* Change listing data *
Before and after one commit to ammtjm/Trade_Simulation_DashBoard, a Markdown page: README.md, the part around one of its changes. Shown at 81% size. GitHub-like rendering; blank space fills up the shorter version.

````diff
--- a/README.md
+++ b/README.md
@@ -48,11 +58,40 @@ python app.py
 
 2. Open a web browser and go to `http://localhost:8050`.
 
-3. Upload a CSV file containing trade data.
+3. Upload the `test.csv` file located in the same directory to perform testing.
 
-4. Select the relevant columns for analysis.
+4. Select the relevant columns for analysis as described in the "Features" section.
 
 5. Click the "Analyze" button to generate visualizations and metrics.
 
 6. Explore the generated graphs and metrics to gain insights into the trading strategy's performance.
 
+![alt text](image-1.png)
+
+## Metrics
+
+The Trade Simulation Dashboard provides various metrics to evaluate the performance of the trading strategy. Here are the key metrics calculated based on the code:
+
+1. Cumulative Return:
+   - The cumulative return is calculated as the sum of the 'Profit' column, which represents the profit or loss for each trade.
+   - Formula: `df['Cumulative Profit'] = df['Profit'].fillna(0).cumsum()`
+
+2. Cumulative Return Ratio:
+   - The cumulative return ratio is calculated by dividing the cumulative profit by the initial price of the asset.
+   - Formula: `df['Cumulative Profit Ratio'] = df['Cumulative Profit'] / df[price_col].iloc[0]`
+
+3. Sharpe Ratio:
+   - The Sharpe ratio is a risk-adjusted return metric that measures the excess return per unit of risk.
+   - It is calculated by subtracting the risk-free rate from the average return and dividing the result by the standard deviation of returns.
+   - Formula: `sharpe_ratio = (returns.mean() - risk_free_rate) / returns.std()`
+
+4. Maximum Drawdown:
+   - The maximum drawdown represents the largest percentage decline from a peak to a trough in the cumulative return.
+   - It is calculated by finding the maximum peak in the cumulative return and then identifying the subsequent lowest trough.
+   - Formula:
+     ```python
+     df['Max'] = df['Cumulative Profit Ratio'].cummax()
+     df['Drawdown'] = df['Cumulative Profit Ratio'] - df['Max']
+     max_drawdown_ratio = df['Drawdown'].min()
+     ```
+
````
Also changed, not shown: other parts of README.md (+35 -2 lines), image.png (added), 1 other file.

* What you are asked to do *
Report, using only a number, how many lines above hold the word "calculated".

* Answer section *
5